"My goodness, the whole country blew up," she said.
Several panelists stressed the need for more workplace opportunities to defray the cost of a retired population. Rand called for an end to age discrimination in hiring. He said the last few years have seen "100 percent increase in age discrimination [actions], because people can't find jobs."
Sheryl Sandberg, chief operating officer at Facebook, also underscored the importance of keeping people in the workplace, particularly women.
"Corporations have changed a lot" in regard to sexual discrimination, she said. "What hasn't changed quite is the home."
Women still the bear burden of caregiving for elderly parents, and a daughter or daughter-in-law is likely to have that role "three times as much as husbands or brothers," Sandberg said.
With an aging population, she asked, "How many more women does that drive out of the workforce?"
"In Silicon Valley, we're great at technology, but very insularly focused," Sandberg said. "The issues represented here are very real. We know the numbers don't add up."
Issues of longevity underscore inequities in society, and quality of caregiving is largely a function of income.
"If you're physically fit, mentally sharp, and financially secure, you do really well as an old person," Carstensen said. "We know already that people with high levels of education fare very well into very advanced ages."
Neuroscientist and Stanford professor Robert Sapolsky said issues of longevity increasingly have "everything to do with social status – very little to do with who came down with polio or bubonic plague."
More and more, he said, it boils down to "did you pick the right womb?" If, when you arrive at old age, you have a lifetime of being "peripheralized," the years will make "every metaphorical joint arthritic."
During a discussion about obesity in the young, which threatens to add to long-term costs to health care, Sapolsky said we are now facing questions that go beyond the questions raised in traditional research, because of the "totally bizarre disease we deal with – a world of kids getting diabetes."
"When people are feeling unhappy, why do they eat starch?" he asked.
Sandberg, speaking for the "tweeners," struck a hopeful note in the general atmosphere of alarm.
"We think technology can redefine what it means to age," she sad.
She noted that half the boomers have a social networking profile, and that "Facebook can help people watch their grandkids grow up" when great distances divide them.
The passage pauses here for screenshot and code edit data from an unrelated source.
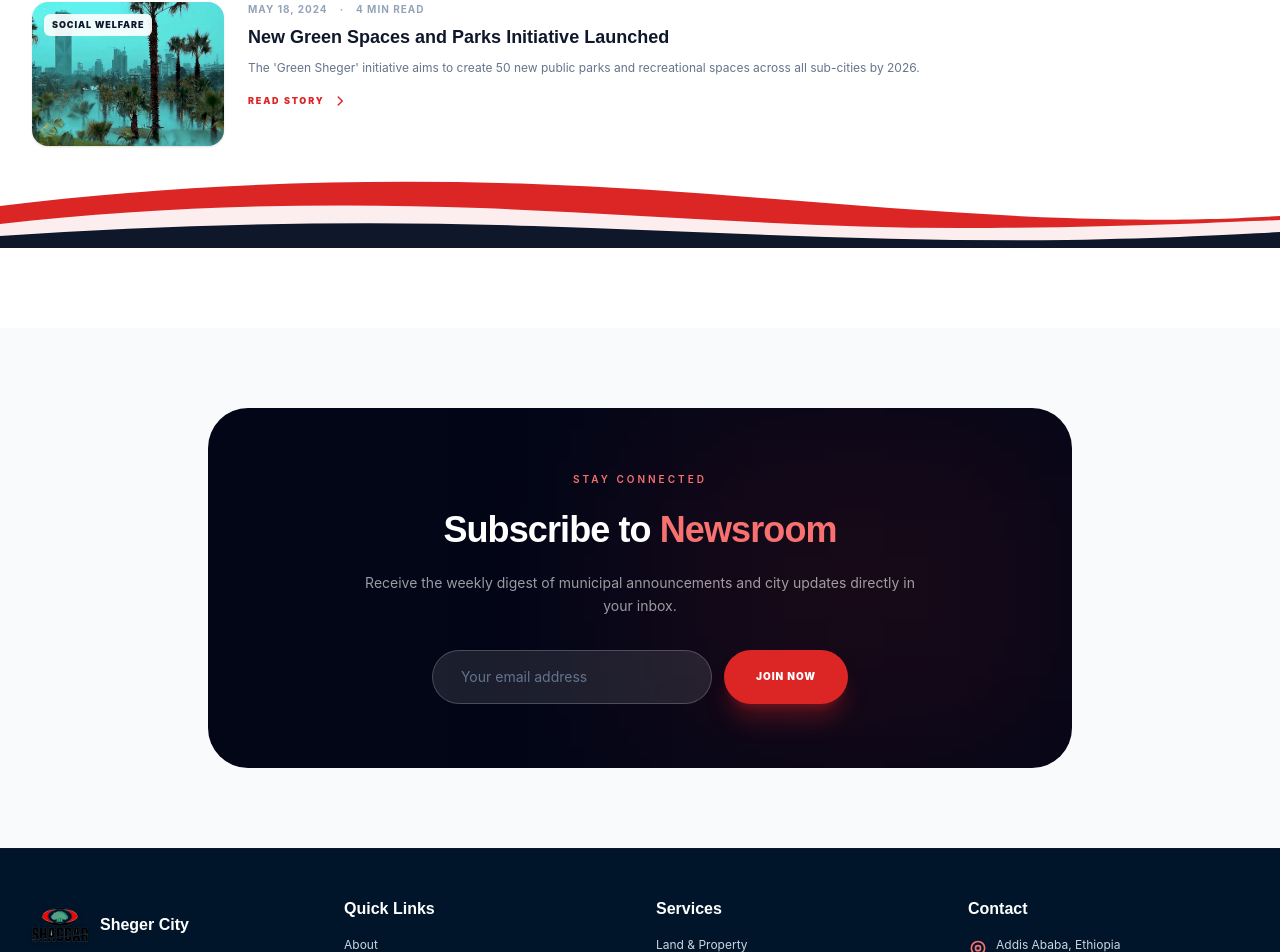
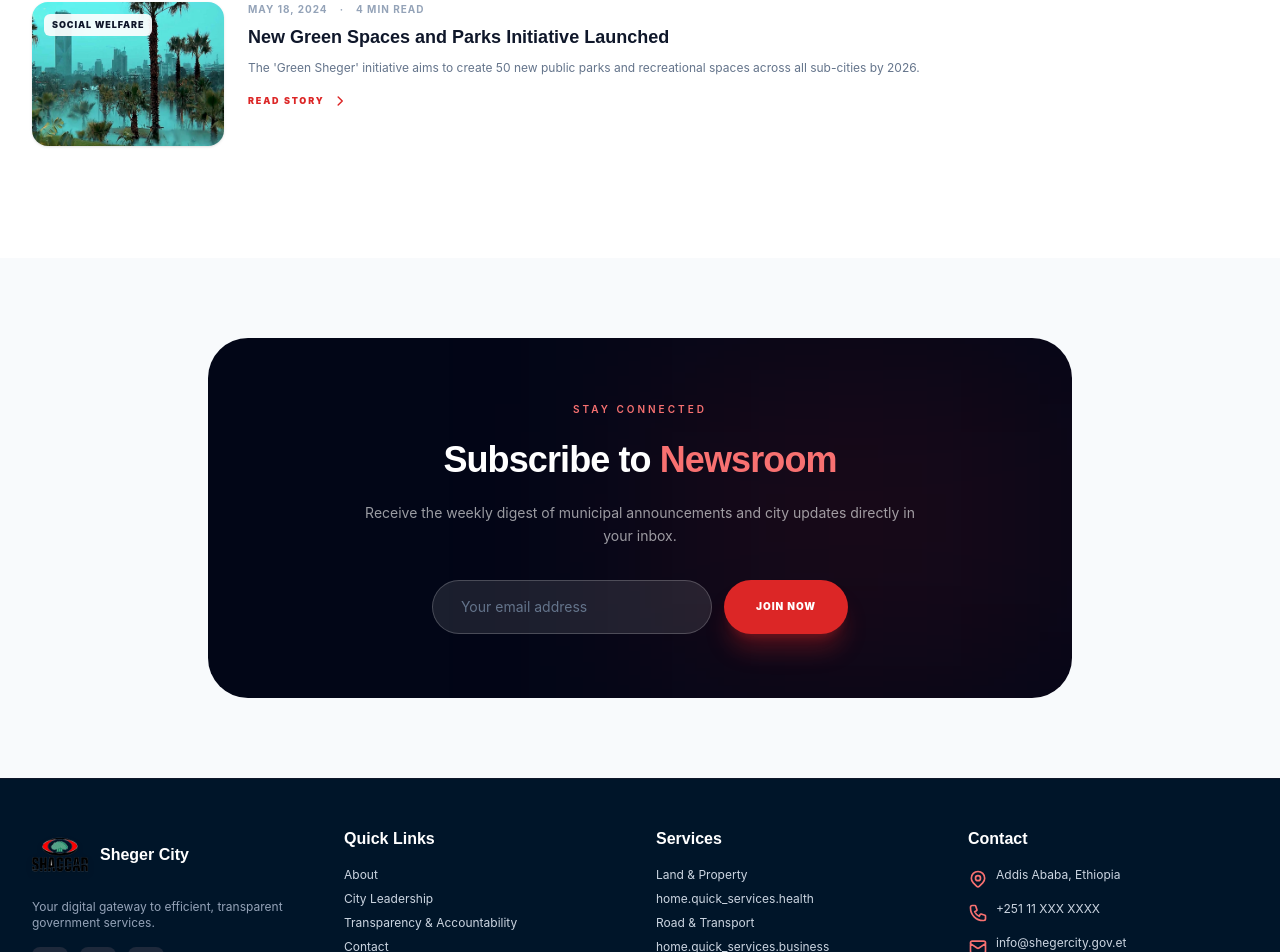
Before and after one commit to Yanol-TEch-Solution/sheger-city, a React (Vite) app in the folder frontend/: page /news in a window 1280 px wide. Shown: the part 1901-2853 px from the top of the page. Built offline with nearby package versions, Linux system fonts and the light colour scheme; no server answers.

Commit message:
feat: implement news page with category filtering and search functionality

```diff
--- a/frontend/src/pages/News.tsx
+++ b/frontend/src/pages/News.tsx
@@ -257,7 +257,7 @@ const News = () => {
         </div>
 
         {/* Wave into newsletter */}
-        <WaveDivider variant="lightToWhite" />
+        {/* <WaveDivider variant="lightToWhite" /> */}
       </section>
 
       {/* ─── Newsletter ─── */}
```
Carstensen, too, put a characteristically positive spin on the dire statistics.
"We're at a historical point where three, four and five generations may be alive at the same time," she said. "A hundred years ago, 20 percent of kids were orphaned before they were 18."
Often that's framed as a problem, but she asked the audience to imagine a family where grandparents, great-grandparents, and perhaps even great-great grandparents are "all invested in the well-being of the youngest among us."
"It's a fantastic achievement," she said.